*** EXTRACTED ENTRIES Section Begins ***

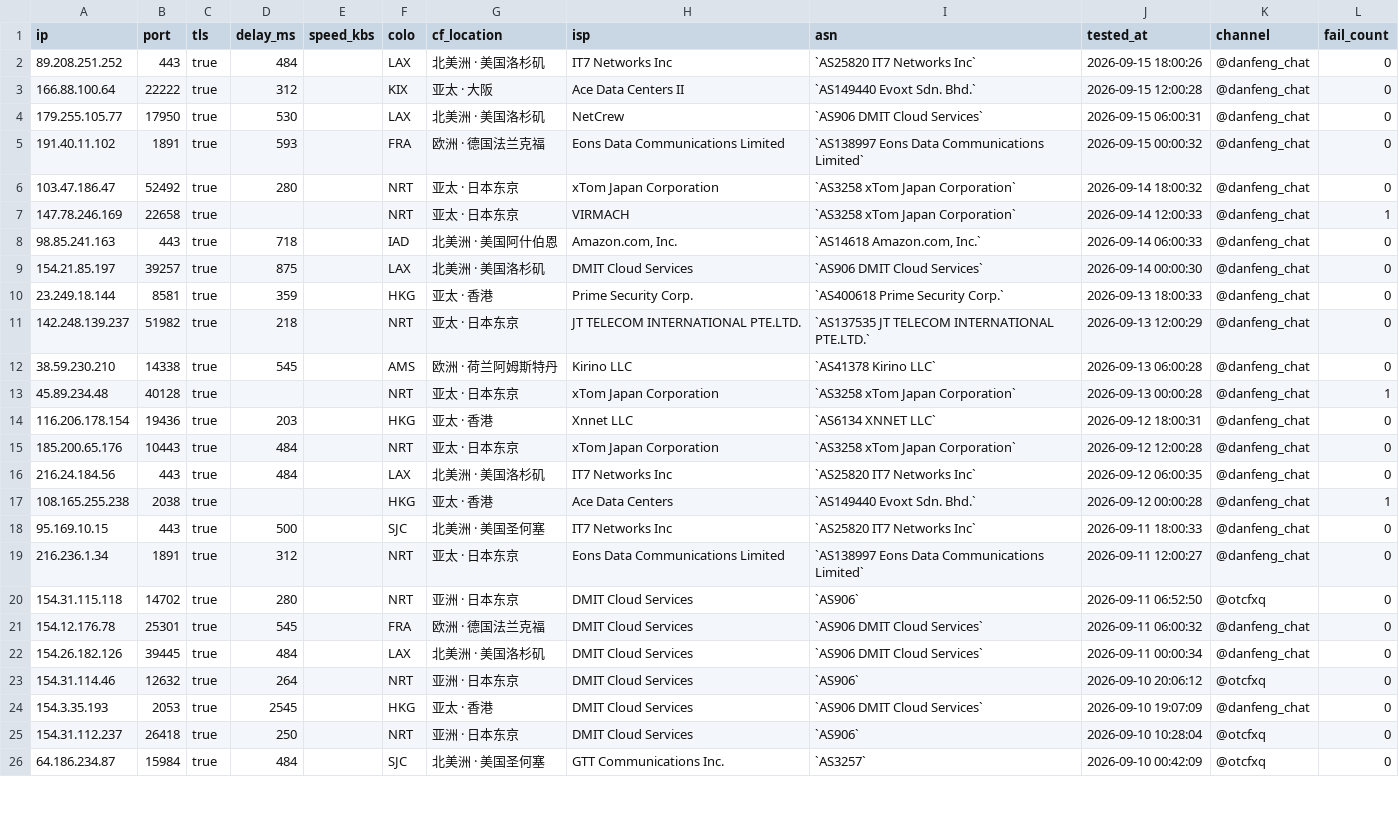
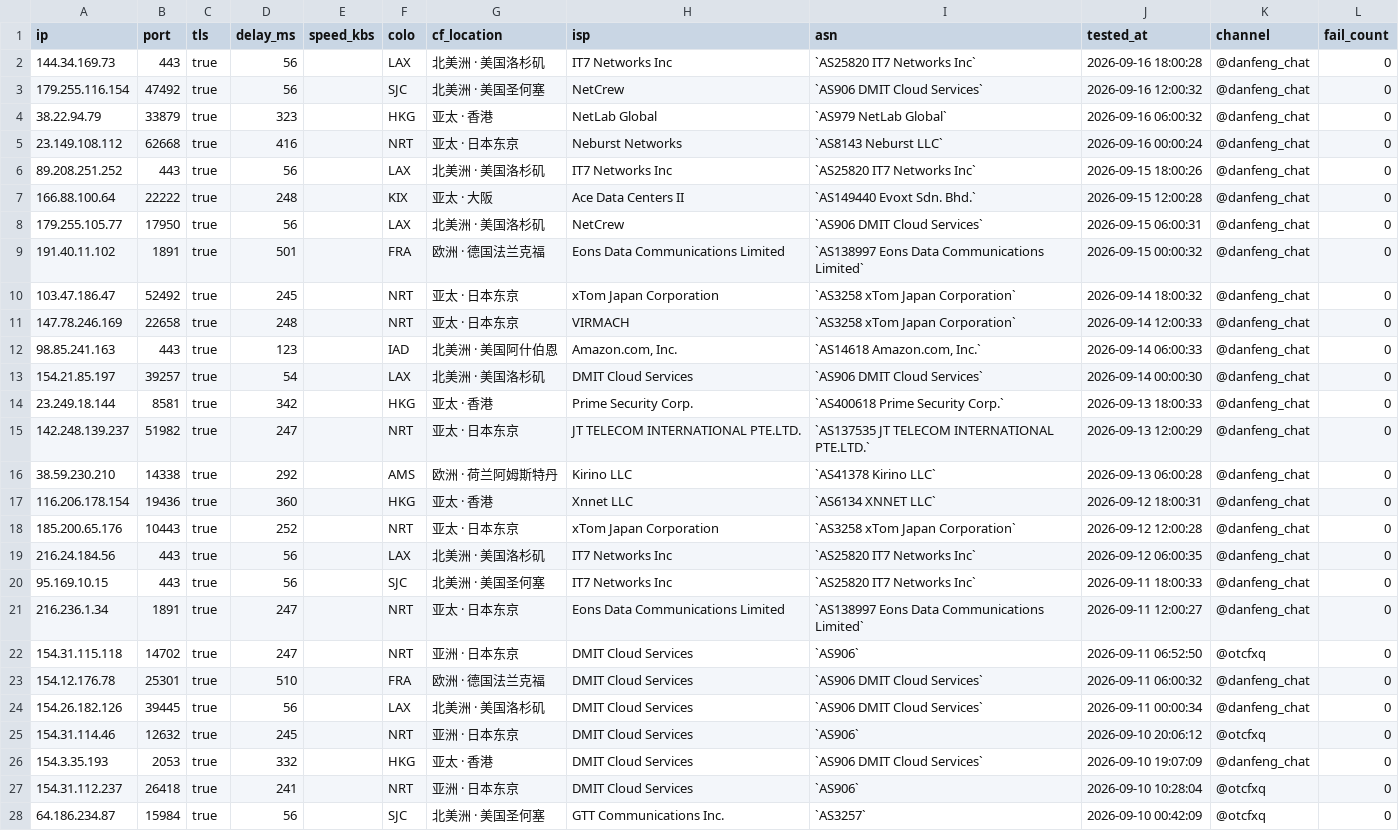
Before and after one commit to skfoa/tg-proxy-fetcher, a CSV file: cf_ips.csv, drawn as a sheet; only a part is shown; removed rows and columns are numbered as before the commit, all else as after; the diff covers the shown part only; the diff names each change by its address in the sheet, - before the commit and + after, or states it on an @@ line.

```diff
--- a/cf_ips.csv
+++ b/cf_ips.csv
+row 2: 144.34.169.73 | 443 | true | 56 |  | LAX | 北美洲 · 美国洛杉矶 | IT7 Networks Inc | `AS25820 IT7 Networks Inc` | 2026-09-16 18:00:28 | @danfeng_chat | 0
+row 3: 179.255.116.154 | 47492 | true | 56 |  | SJC | 北美洲 · 美国圣何塞 | NetCrew | `AS906 DMIT Cloud Services` | 2026-09-16 12:00:32 | @danfeng_chat | 0
+row 4: 38.22.94.79 | 33879 | true | 323 |  | HKG | 亚太 · 香港 | NetLab Global | `AS979 NetLab Global` | 2026-09-16 06:00:32 | @danfeng_chat | 0
+row 5: 23.149.108.112 | 62668 | true | 416 |  | NRT | 亚太 · 日本东京 | Neburst Networks | `AS8143 Neburst LLC` | 2026-09-16 00:00:24 | @danfeng_chat | 0
-D6 (delay_ms): 484
+D6 (delay_ms): 56
-D7 (delay_ms): 312
+D7 (delay_ms): 248
-D8 (delay_ms): 530
+D8 (delay_ms): 56
-D9 (delay_ms): 593
+D9 (delay_ms): 501
-D10 (delay_ms): 280
+D10 (delay_ms): 245
-D11 (delay_ms): (empty)
+D11 (delay_ms): 248
-L11 (fail_count): 1
+L11 (fail_count): 0
-D12 (delay_ms): 718
+D12 (delay_ms): 123
-D13 (delay_ms): 875
+D13 (delay_ms): 54
-D14 (delay_ms): 359
+D14 (delay_ms): 342
-D15 (delay_ms): 218
+D15 (delay_ms): 247
-D16 (delay_ms): 545
+D16 (delay_ms): 292
-row 13: 45.89.234.48 | 40128 | true |  |  | NRT | 亚太 · 日本东京 | xTom Japan Corporation | `AS3258 xTom Japan Corporation` | 2026-09-13 00:00:28 | @danfeng_chat | 1
-D17 (delay_ms): 203
+D17 (delay_ms): 360
-D18 (delay_ms): 484
+D18 (delay_ms): 252
-D19 (delay_ms): 484
+D19 (delay_ms): 56
-row 17: 108.165.255.238 | 2038 | true |  |  | HKG | 亚太 · 香港 | Ace Data Centers | `AS149440 Evoxt Sdn. Bhd.` | 2026-09-12 00:00:28 | @danfeng_chat | 1
-D20 (delay_ms): 500
+D20 (delay_ms): 56
-D21 (delay_ms): 312
+D21 (delay_ms): 247
-D22 (delay_ms): 280
+D22 (delay_ms): 247
-D23 (delay_ms): 545
+D23 (delay_ms): 510
-D24 (delay_ms): 484
+D24 (delay_ms): 56
-D25 (delay_ms): 264
+D25 (delay_ms): 245
-D26 (delay_ms): 2545
+D26 (delay_ms): 332
-D27 (delay_ms): 250
+D27 (delay_ms): 241
-D28 (delay_ms): 484
+D28 (delay_ms): 56
```
Also changed, not shown: 1 removed row and 19 edited cells elsewhere in this file, 17 other files.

*** EXTRACTED ENTRIES Section Ends ***

* [AIM OF THE TASK]
Repeat the entries word for word and skip the pictures.

* [YOUR SOLUTION]
Before and after one commit to skfoa/tg-proxy-fetcher, a CSV file: cf_ips.csv, drawn as a sheet; only a part is shown; removed rows and columns are numbered as before the commit, all else as after; the diff covers the shown part only; the diff names each change by its address in the sheet, - before the commit and + after, or states it on an @@ line.

```diff
--- a/cf_ips.csv
+++ b/cf_ips.csv
+row 2: 144.34.169.73 | 443 | true | 56 |  | LAX | 北美洲 · 美国洛杉矶 | IT7 Networks Inc | `AS25820 IT7 Networks Inc` | 2026-09-16 18:00:28 | @danfeng_chat | 0
+row 3: 179.255.116.154 | 47492 | true | 56 |  | SJC | 北美洲 · 美国圣何塞 | NetCrew | `AS906 DMIT Cloud Services` | 2026-09-16 12:00:32 | @danfeng_chat | 0
+row 4: 38.22.94.79 | 33879 | true | 323 |  | HKG | 亚太 · 香港 | NetLab Global | `AS979 NetLab Global` | 2026-09-16 06:00:32 | @danfeng_chat | 0
+row 5: 23.149.108.112 | 62668 | true | 416 |  | NRT | 亚太 · 日本东京 | Neburst Networks | `AS8143 Neburst LLC` | 2026-09-16 00:00:24 | @danfeng_chat | 0
-D6 (delay_ms): 484
+D6 (delay_ms): 56
-D7 (delay_ms): 312
+D7 (delay_ms): 248
-D8 (delay_ms): 530
+D8 (delay_ms): 56
-D9 (delay_ms): 593
+D9 (delay_ms): 501
-D10 (delay_ms): 280
+D10 (delay_ms): 245
-D11 (delay_ms): (empty)
+D11 (delay_ms): 248
-L11 (fail_count): 1
+L11 (fail_count): 0
-D12 (delay_ms): 718
+D12 (delay_ms): 123
-D13 (delay_ms): 875
+D13 (delay_ms): 54
-D14 (delay_ms): 359
+D14 (delay_ms): 342
-D15 (delay_ms): 218
+D15 (delay_ms): 247
-D16 (delay_ms): 545
+D16 (delay_ms): 292
-row 13: 45.89.234.48 | 40128 | true |  |  | NRT | 亚太 · 日本东京 | xTom Japan Corporation | `AS3258 xTom Japan Corporation` | 2026-09-13 00:00:28 | @danfeng_chat | 1
-D17 (delay_ms): 203
+D17 (delay_ms): 360
-D18 (delay_ms): 484
+D18 (delay_ms): 252
-D19 (delay_ms): 484
+D19 (delay_ms): 56
-row 17: 108.165.255.238 | 2038 | true |  |  | HKG | 亚太 · 香港 | Ace Data Centers | `AS149440 Evoxt Sdn. Bhd.` | 2026-09-12 00:00:28 | @danfeng_chat | 1
-D20 (delay_ms): 500
+D20 (delay_ms): 56
-D21 (delay_ms): 312
+D21 (delay_ms): 247
-D22 (delay_ms): 280
+D22 (delay_ms): 247
-D23 (delay_ms): 545
+D23 (delay_ms): 510
-D24 (delay_ms): 484
+D24 (delay_ms): 56
-D25 (delay_ms): 264
+D25 (delay_ms): 245
-D26 (delay_ms): 2545
+D26 (delay_ms): 332
-D27 (delay_ms): 250
+D27 (delay_ms): 241
-D28 (delay_ms): 484
+D28 (delay_ms): 56
```
Also changed, not shown: 1 removed row and 19 edited cells elsewhere in this file, 17 other files.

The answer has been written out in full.